Still, I encourage you to attend events that your students participate in. If you’re struggling to connect with a student, showing up to one of their band concert could be the ice-breaker you need to find some common ground. Maybe you’ve got a student that never seems engaged. Attending their basketball game and connecting with them on something outside of the classroom might be the things that shifts their attention.
Interacting with your students at events that they are interested in, and participate in, allows you to do a few very important things:
- Show them you care about them. We all know students are more likely to care about what you know, once they they know how much you care.
- Learn what interests them, and connect it. Attending an event like this can give you a peek into your students’ lives outside your classroom. You can use this to help connect you content or the way you deliver it, to things they care about.
- Understand what motivates them. Whether it’s a band concerts, a lacrosse game, or a debate competition, seeing your students outside your classroom, in a different environment, and displaying their passion for something, can tell you a lot about them, how they act when they are truly engaged, and how you can connect more deeply with them as individuals.
Encourage classroom discussions.
Flip your students’ focus, from you to each other. Let them share their life experiences, their hobbies, their cultures, and the things they care about with each other. Small group discussions on things happening in their lives, combined with having them create debates or discussions on the topics that are most important to them.
These conversations can accomplish a few things. First, they will allow your students to engage in something that interests them. Secondly, this can create an opportunity learn about, and think about other people’s lives and life experiences. And thirdly, it provides you with a chance to listen and learn more about your students. Finally, these discussions can give your students a place to have a voice and some more control and authority if your classroom.
See the good in them.
It can be hard, but it is crucial that we never expect the worst from our students. You might be the brightest light in their lives. You might be the only person who believes in them. You might be the only one who gives them a chance to do their best. Don’t take that away from them. Don’t let negative past experiences paint them with a broad brush.

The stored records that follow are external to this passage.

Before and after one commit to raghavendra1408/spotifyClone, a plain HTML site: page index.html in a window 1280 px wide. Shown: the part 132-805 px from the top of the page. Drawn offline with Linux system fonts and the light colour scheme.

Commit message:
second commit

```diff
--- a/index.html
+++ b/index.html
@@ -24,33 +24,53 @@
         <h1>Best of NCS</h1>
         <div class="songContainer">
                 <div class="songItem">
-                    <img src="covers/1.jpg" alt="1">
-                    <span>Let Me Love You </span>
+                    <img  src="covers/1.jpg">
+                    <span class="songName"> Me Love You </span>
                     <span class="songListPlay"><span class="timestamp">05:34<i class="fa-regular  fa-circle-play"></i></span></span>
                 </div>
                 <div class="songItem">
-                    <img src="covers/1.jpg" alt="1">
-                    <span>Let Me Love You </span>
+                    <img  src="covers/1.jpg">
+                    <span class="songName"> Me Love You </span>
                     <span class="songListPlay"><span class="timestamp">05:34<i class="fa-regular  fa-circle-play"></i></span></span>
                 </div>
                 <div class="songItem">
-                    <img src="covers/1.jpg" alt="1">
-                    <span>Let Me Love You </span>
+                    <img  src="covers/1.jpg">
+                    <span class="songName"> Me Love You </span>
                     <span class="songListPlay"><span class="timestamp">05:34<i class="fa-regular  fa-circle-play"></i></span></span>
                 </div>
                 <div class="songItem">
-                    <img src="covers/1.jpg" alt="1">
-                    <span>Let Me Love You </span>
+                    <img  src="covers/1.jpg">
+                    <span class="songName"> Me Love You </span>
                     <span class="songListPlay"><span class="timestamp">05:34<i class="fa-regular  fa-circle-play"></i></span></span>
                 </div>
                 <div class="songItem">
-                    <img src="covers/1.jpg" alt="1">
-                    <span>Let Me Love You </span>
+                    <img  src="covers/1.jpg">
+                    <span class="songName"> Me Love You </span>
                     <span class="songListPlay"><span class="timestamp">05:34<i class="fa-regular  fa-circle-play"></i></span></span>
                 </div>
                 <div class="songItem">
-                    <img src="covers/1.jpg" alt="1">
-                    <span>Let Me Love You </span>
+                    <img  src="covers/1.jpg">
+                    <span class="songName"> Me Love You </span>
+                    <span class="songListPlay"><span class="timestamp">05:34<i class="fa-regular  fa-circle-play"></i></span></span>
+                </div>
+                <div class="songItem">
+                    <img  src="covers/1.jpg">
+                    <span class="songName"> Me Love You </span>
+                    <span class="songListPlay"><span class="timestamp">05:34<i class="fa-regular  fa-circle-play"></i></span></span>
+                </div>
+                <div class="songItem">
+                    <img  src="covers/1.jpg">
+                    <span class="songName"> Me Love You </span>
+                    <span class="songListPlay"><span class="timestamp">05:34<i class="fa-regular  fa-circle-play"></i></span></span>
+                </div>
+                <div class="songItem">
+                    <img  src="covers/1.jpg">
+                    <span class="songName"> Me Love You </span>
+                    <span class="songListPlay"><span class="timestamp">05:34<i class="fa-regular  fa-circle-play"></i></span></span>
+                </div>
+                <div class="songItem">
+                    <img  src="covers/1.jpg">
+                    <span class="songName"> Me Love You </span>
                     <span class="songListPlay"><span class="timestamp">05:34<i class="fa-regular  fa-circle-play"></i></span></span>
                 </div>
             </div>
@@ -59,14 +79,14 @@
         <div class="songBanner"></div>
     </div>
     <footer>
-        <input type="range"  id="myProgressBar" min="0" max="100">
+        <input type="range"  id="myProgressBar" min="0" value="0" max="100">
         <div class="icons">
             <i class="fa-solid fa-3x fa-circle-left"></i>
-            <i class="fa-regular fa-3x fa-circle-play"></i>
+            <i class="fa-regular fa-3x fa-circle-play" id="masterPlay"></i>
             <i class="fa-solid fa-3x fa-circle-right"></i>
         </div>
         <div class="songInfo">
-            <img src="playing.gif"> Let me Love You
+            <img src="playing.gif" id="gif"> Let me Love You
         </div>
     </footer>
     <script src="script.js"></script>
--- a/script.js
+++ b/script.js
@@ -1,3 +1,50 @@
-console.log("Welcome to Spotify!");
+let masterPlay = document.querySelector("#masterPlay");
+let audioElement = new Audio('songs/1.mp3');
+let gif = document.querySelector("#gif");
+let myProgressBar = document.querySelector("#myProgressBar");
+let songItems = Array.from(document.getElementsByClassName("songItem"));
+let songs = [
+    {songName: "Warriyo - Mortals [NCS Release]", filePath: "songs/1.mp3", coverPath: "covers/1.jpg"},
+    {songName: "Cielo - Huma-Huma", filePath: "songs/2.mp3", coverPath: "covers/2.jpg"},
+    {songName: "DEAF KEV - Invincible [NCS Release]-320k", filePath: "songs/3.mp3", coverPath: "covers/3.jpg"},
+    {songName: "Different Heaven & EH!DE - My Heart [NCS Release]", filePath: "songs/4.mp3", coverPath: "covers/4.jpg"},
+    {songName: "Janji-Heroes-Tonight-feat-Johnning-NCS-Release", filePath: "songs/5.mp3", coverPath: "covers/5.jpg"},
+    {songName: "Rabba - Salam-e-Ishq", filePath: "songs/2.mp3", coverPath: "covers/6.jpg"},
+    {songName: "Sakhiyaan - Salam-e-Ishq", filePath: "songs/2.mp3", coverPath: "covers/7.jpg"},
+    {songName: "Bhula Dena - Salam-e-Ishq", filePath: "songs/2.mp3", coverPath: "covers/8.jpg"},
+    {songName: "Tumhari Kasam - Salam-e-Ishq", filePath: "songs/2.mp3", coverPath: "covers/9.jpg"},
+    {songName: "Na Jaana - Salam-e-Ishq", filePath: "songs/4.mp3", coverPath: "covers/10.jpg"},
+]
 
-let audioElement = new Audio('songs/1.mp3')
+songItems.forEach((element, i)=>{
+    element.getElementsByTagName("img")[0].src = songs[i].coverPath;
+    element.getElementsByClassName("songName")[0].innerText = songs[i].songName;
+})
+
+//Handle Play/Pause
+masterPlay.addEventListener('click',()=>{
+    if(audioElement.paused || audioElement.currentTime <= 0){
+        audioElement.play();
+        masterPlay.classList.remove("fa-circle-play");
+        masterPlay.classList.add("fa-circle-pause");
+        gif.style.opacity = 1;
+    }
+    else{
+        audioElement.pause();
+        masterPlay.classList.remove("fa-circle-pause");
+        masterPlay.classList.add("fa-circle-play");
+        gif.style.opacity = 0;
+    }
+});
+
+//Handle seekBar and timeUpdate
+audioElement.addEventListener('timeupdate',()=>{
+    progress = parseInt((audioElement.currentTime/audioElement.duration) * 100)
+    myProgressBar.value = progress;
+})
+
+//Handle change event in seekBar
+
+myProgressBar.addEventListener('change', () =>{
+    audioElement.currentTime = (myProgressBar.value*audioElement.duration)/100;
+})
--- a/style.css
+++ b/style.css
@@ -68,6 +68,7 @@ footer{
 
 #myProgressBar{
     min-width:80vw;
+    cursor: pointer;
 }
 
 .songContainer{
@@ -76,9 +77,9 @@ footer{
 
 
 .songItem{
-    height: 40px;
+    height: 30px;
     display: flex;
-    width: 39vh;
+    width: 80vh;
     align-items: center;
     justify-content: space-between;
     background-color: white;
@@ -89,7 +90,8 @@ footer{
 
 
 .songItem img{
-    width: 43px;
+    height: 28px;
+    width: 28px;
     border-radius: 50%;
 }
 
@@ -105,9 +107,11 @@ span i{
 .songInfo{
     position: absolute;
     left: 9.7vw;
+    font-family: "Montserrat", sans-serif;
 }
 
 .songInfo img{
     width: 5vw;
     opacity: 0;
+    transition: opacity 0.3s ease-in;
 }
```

Understand that we may never truly know what our students are dealing with outside of our classrooms. Because of this, expecting the best from them, may be the difference between their success or failure.
Look for ways to show them that you see that good. Sending home positive notes, encouraging them when they struggle, and simply telling them, “I believe in you” can strengthen your relationship with them more than you may ever know.
The truth is, you probably do an awesome job building relationships with your students. There are certainly a ton of resources out there for you to turn to for ideas. But the most important resource you have is you. Your ability to see the good in a student, to have a truthful, respectful, and honest conversation with them, and to truly care about them, these are the these things that make you an amazing educator. So continue to focus on those relationships, and look for those opportunities to make them stronger. Be that light. Show them you care. Be Better for them every day.
About Jeff Gargas
Jeff Gargas is the COO and co-founder of the Teach Better Team. Prior to co-founding Teach Better Team, Jeff was the owner of ENI Multimedia, an online marketing firm, where he worked with entrepreneurs and small businesses, assisting them with web design, social media, content marketing, and brand awareness.
Prior to all of this, Jeff was an adjunctive professor at Kent State University and spent 10+ years in the music industry. He has spoken at conferences around the country, and has successfully promoted more than 500 events and launched 7 businesses in a variety of industries.
Jeff is passionate about music, and enjoys spending time with his family as often as possible.